Adam Kinzinger is navigating conservative backlash following his voting to impeach Donald Trump last month, including from his own family.
The Illinois Republican congressman was mailed a scathing handwritten letter from 11 members of his family, which was obtained by The New York Times and published Monday. Karen Otto, Kinzinger’s cousin, was the scribe of the letter.
In the two-page letter, Kinzinger’s family said he embarrassed their name by breaking with Trump, called Democrats the “devil’s army,” and rebuked him for losing the respect of several conservative talk show hosts. They also accused him of falling for the Democratic party’s alleged “socialism ideals.”
“Oh my, what a disappointment you are to us and to God!” the letter dated January 8 read. “We were once so proud of your accomplishments.”
“You should be very proud that you have lost the respect of Lou Dobbs, Tucker Carlson, Sean Hannity, Laura Ingraham, Greg Kelly, etc., and most importantly in our book, Mark Levin and Rush Limbaugh and us!” it continued. “We should list even more grievances against you, but decided you are not worth more of our time to list them.”
The letter also included a postscript, which noted that many other Kinzinger family members feel the same about him.
“We are thoroughly disgusted with you!” the letter said, with the words “thoroughly disgusted” underlined.
Newsweek reached out to Kinzinger for comment. This story will be updated with any response.
Kinzinger, who first took office in 2013, is one of three House Republicans who voted both to impeach Trump in January and for the removal of Georgia Representative Marjorie Taylor Greene from her committee positions. Following Trump’s acquittal, Kinzinger said that they “have a lot of work to do to restore the Republican Party.”
“The damage being done to the state of our republic and the values we hold dear is unacceptable,” he tweeted on Saturday. “We can and must do better for the sake of our democracy, and for the soul of our country.”
As far as reelection goes after voting to impeach Trump and remove Greene, he’s not worried about possible backlash despite going against his GOP colleagues. “The bottom line, I don’t need the job.

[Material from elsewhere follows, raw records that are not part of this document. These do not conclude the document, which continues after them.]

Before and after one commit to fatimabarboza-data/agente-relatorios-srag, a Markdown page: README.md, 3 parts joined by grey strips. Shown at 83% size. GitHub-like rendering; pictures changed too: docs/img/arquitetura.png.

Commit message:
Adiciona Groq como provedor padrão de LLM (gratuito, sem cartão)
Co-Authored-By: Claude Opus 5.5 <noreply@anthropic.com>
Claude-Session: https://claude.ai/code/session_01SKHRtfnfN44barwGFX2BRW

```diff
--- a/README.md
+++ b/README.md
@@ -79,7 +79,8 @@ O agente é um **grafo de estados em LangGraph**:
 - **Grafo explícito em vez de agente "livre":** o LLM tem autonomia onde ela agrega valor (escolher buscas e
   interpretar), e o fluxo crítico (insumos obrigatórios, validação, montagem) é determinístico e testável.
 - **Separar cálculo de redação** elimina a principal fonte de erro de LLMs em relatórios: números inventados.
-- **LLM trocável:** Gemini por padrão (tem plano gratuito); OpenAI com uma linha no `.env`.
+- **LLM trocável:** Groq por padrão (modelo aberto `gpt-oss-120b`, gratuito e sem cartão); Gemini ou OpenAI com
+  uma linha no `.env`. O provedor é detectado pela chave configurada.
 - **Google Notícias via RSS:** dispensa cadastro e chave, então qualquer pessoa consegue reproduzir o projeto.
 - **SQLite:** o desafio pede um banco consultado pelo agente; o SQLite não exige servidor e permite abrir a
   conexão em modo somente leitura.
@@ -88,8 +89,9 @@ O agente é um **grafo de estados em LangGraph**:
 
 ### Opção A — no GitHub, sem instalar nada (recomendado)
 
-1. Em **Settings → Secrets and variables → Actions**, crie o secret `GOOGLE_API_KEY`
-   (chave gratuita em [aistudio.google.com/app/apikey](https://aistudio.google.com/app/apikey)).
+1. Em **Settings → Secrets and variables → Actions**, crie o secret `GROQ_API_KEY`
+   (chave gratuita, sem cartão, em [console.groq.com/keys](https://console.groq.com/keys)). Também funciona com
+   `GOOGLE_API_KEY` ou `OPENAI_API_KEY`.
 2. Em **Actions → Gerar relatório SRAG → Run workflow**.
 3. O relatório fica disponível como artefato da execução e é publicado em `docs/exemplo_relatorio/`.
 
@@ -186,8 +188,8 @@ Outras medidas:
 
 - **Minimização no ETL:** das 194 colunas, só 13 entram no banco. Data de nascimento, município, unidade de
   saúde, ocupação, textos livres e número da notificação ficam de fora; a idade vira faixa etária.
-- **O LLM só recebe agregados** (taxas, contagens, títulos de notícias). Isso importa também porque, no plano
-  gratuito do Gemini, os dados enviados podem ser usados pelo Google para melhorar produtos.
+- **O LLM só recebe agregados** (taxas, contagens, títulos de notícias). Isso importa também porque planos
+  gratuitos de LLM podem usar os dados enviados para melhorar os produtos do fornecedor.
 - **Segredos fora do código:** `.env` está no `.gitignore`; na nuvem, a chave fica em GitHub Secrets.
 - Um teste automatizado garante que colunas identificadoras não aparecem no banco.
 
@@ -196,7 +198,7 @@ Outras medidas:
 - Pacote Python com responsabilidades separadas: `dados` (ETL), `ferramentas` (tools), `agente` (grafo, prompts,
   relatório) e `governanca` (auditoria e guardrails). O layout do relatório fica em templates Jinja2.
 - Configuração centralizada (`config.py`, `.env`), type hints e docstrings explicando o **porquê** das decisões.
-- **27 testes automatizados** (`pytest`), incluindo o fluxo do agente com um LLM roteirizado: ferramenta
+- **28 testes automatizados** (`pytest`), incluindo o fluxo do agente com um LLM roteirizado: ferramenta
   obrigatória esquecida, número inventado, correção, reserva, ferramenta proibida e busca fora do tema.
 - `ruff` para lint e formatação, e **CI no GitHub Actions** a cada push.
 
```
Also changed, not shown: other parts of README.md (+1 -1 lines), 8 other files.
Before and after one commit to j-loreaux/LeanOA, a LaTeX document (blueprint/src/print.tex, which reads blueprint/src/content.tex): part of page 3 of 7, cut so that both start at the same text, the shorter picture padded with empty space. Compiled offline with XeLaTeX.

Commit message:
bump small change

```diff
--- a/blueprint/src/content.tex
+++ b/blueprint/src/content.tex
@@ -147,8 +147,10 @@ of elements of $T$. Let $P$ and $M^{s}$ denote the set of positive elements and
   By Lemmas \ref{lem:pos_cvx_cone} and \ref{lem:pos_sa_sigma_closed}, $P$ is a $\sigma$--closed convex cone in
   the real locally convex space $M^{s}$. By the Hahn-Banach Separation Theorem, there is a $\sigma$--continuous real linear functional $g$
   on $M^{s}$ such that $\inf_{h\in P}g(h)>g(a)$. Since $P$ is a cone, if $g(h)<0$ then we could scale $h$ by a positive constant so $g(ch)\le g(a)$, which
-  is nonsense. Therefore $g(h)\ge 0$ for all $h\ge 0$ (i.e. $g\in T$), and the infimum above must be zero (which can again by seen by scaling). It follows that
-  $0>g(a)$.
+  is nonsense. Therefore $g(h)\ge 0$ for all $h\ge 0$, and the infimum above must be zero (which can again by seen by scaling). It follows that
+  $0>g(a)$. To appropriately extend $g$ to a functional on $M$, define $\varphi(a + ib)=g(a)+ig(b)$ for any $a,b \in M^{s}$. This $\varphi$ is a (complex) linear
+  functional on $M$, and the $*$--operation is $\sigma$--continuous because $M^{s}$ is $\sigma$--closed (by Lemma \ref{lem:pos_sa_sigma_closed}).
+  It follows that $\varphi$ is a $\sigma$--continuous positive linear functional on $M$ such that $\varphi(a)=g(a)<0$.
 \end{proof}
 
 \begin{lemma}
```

I enjoy doing it. I’d like to win again, but if I don’t, I can look at myself in the mirror and I’m at total peace,” he said on Wednesday during a Washington Post webinar.
“I looked at what happened on the sixth and said, if that’s not impeachable, we may as well just get rid of impeachment because then nothing is,” Kinzinger added. “Whatever the consequences are it’s the right thing to do.”